Why I’m Glad I Went To Eckerd College

This is my answer to the Quora question “What Are The Best Reasons To Attend Eckerd College“.

If you are a strong student and want to attend a liberal arts school, Eckerd has some amazing scholarships and really offers about the same academic experience as more prestigious schools. Check out the Academic Achievement Scholarships[1]. I got the equivalent of one of those in 1994-1999 (they let me stay on for one more semester to round out a double major), and graduated essentially debt-free. I also had a lot of fun, tried a bunch of stuff, and got a cool job right afterward (and eventually went to a top 10 law school).

From high school I had used the common application to apply to like a dozen schools. I got in to most of them. If money were no object of the ones I would have chosen Carleton or perhaps Oberlin, with Pomona as a distant third place and I wouldn’t have looked at Eckerd because of its lower prestige. But for some reason, even at the age of seventeen when I made the decision, I had an idea that student debt could be crippling. Eckerd gave me a chance to go to college in a sun-bathed Florida for the cost of room and board. In retrospect, this was a super-excellent choice as having no undergraduate student debt has given me a lot of flexibility.

At the time, I was somewhat disappointed because I thought going to a less-prestigious school might hold me back later on, or I might have a less challenging or interesting college experience. That was not the case.

Eckerd has (and I presume continues to have) an excellent honors program.[2] The main effect from this is to put you with other academically-inclined students in the first-year humanities course. Most of my best friends at Eckerd came from that course. I mean, they introduced me to other people, and it’s a porous network, but six of the eight guys living in our Nu dorms suite met in that first-year Honors course. The Ford Scholar program[3] was a sort of junior-senior year academic reunion of much of the same group. We did a lot of partying and hanging out together in the intervening years.

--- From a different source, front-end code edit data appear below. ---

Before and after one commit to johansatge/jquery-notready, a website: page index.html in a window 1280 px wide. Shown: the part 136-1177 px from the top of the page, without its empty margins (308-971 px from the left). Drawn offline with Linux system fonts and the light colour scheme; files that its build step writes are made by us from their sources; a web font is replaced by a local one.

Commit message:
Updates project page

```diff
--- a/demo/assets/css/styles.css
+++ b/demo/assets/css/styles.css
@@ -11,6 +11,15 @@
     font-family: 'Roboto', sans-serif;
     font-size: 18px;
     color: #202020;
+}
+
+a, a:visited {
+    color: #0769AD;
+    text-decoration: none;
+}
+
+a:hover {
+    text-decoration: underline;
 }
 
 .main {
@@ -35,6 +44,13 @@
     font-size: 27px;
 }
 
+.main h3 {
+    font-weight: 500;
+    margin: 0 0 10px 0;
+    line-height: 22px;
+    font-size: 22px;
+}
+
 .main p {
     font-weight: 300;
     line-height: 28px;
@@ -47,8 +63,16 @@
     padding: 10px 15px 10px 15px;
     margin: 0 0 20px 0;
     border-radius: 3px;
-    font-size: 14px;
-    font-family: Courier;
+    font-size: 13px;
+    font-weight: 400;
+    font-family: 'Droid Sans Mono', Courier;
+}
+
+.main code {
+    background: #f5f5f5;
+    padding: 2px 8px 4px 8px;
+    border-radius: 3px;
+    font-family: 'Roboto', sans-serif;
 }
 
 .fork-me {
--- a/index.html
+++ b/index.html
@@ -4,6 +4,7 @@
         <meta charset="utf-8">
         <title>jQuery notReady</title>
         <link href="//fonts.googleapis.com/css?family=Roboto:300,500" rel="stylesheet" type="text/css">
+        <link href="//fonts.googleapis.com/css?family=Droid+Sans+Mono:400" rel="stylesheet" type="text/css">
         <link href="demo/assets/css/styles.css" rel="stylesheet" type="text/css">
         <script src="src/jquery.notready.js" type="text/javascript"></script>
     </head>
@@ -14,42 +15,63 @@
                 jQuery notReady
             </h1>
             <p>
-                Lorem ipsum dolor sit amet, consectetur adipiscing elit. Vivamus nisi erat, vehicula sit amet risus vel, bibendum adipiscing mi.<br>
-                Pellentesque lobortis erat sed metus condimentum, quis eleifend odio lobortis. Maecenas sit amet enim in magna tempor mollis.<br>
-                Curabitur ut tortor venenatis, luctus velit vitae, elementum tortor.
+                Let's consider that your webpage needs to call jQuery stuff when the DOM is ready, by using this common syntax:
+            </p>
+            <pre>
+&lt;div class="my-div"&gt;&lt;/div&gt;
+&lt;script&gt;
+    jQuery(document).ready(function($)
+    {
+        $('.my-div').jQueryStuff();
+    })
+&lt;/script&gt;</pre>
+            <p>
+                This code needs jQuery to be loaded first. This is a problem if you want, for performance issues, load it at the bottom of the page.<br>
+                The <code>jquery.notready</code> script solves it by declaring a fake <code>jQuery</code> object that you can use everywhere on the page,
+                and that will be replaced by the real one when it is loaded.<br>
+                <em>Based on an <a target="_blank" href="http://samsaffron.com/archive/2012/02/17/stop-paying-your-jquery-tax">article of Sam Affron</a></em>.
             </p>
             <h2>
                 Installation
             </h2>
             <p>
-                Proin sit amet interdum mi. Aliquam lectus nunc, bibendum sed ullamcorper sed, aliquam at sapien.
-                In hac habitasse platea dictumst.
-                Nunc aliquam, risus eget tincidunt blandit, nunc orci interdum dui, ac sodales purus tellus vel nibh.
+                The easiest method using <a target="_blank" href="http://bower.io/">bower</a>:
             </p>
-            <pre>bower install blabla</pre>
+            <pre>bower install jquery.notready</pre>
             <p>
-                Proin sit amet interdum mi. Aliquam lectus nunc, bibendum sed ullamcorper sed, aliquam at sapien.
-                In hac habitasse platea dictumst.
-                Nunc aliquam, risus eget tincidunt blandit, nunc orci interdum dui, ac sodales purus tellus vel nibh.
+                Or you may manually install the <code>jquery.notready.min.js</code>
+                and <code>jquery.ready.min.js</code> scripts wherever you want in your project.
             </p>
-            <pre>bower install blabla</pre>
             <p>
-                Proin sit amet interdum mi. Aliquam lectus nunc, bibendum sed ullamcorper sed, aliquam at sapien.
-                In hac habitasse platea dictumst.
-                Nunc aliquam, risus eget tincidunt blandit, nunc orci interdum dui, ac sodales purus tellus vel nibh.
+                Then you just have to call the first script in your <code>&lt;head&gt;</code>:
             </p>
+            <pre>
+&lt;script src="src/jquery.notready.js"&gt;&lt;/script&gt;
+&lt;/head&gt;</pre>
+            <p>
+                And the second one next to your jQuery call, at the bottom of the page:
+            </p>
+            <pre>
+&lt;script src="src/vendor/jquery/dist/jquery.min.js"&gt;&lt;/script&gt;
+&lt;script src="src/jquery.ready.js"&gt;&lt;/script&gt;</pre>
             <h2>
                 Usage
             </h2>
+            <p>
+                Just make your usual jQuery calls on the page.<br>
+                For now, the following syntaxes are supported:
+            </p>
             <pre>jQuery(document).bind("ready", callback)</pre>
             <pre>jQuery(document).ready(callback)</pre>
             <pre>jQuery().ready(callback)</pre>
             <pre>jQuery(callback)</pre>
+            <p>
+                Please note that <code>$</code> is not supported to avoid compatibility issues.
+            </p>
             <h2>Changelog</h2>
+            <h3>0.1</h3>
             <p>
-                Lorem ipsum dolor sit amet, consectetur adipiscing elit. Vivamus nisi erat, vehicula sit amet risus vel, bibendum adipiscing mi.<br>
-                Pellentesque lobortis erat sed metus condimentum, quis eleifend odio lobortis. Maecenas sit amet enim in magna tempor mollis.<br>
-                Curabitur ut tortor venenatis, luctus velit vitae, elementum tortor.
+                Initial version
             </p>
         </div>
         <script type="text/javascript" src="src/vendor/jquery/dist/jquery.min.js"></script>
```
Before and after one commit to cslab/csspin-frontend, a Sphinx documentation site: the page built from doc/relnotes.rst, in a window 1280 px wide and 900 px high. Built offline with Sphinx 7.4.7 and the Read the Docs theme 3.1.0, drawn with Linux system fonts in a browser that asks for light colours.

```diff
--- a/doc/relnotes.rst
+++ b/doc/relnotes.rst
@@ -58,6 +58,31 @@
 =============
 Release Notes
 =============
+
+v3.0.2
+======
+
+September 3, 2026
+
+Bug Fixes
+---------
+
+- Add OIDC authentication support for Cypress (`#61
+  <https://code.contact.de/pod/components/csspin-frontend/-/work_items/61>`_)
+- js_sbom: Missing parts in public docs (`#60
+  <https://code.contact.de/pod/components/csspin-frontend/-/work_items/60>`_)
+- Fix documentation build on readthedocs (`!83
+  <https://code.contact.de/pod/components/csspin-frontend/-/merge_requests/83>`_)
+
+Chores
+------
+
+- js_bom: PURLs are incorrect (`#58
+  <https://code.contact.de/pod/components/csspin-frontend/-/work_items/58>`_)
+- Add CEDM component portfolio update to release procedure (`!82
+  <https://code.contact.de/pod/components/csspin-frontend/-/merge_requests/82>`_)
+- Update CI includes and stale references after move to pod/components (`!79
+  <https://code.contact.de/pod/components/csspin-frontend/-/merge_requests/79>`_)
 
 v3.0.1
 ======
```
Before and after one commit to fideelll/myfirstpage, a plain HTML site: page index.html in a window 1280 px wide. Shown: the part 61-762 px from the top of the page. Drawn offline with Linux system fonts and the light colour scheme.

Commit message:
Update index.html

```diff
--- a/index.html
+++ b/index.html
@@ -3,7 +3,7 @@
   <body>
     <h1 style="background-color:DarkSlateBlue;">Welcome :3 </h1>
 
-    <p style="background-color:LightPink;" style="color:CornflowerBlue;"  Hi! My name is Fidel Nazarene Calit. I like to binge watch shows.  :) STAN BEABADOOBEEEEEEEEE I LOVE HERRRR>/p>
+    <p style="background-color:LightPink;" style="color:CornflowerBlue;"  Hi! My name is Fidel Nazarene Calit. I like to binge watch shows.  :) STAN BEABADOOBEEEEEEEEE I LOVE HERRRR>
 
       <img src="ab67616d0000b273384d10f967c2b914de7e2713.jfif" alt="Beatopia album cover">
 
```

 Similarly, faculty at Eckerd were excellent. There is and has been for so long a glut of PhD’s who want to teach that getting highly qualified ones is not difficult even for a less-prestigious school as Eckerd. Eckerd’s professors are there because they want to teach, and they are good and enthusiastic about it.

 Like a lot of other liberal arts colleges, Eckerd makes it easy to try a lot of different things, and creates a sense of community. I got a radio show, took photos and wrote stories for the paper, acted in multiple theater productions, all during freshman year.  Later on I did dolphin field research, driving boats around the Bay; did molecular biology research on manatees; was a Student Court justice; and I’m probably forgetting some things. I remember a friend who went to Purdue (30,000 undergraduates) visiting me at Eckerd on his spring break of freshman year and saying: “There is absolutely nothing about my college experience that is the same as yours. If I wanted to do newspaper, I’d have to fight for a place on the staff and commit so much time to it that I can’t do anything else. If I meet a cute girl in the cafeteria, I have to ask for her number right then and there because otherwise I’m probably never going to see her again.” So while it’s not unique to Eckerd, the small community and small footprint of campus are nice, especially if you want to try a bunch of different things.

 In the long run, academically, I don’t think the lesser prestige of Eckerd really made a dent in my career. I got straight A’s because of a kind of “big fish in a small pond” effect (academically anyway), and I think that helped me get my first job as a programmer for a biotech startup. Later, it helped me get into UC Berkeley law school. In the field of marine science, Eckerd is an excellent launching pad to interesting careers.[4]

 It was also just a hell of a lot of fun. The proximity to the water pervades everything. You can walk down to the waterfront and take out a sailboat. The architecture at Eckerd is a bit wanting, but the clouds in the skies (I once heard “the clouds are Florida’s mountains” and it’s true), the palm trees, and the sun on the water more than make up for it. More than once on a sunny day in winter I thought of my friends at Carleton walking to class in underground tunnels to avoid the snow. Amazing beaches are a short drive away (St. Pete Beach/Pass-a-Grille Beach), except during spring break when every other college student in the nation creates a traffic jam at the Bayway toll plaza that makes it not worth going. Professors wear shorts to class. There is also a certain free-thinking wild undercurrent to Eckerd. Some of it is a sort of Jimmy Buffett/Grateful Dead mashup. But it also takes on more creative forms, my favorite example is Karl Stanley, who built a submarine on campus — no faculty support, he was an American Studies major — and after graduation made a business out of it (check him out if you’re in Roatan).[4]

That’s a little more than I meant to write, and it’s not exactly a list of reasons, but in any event I would absolutely have chosen Eckerd again.






Leave a Reply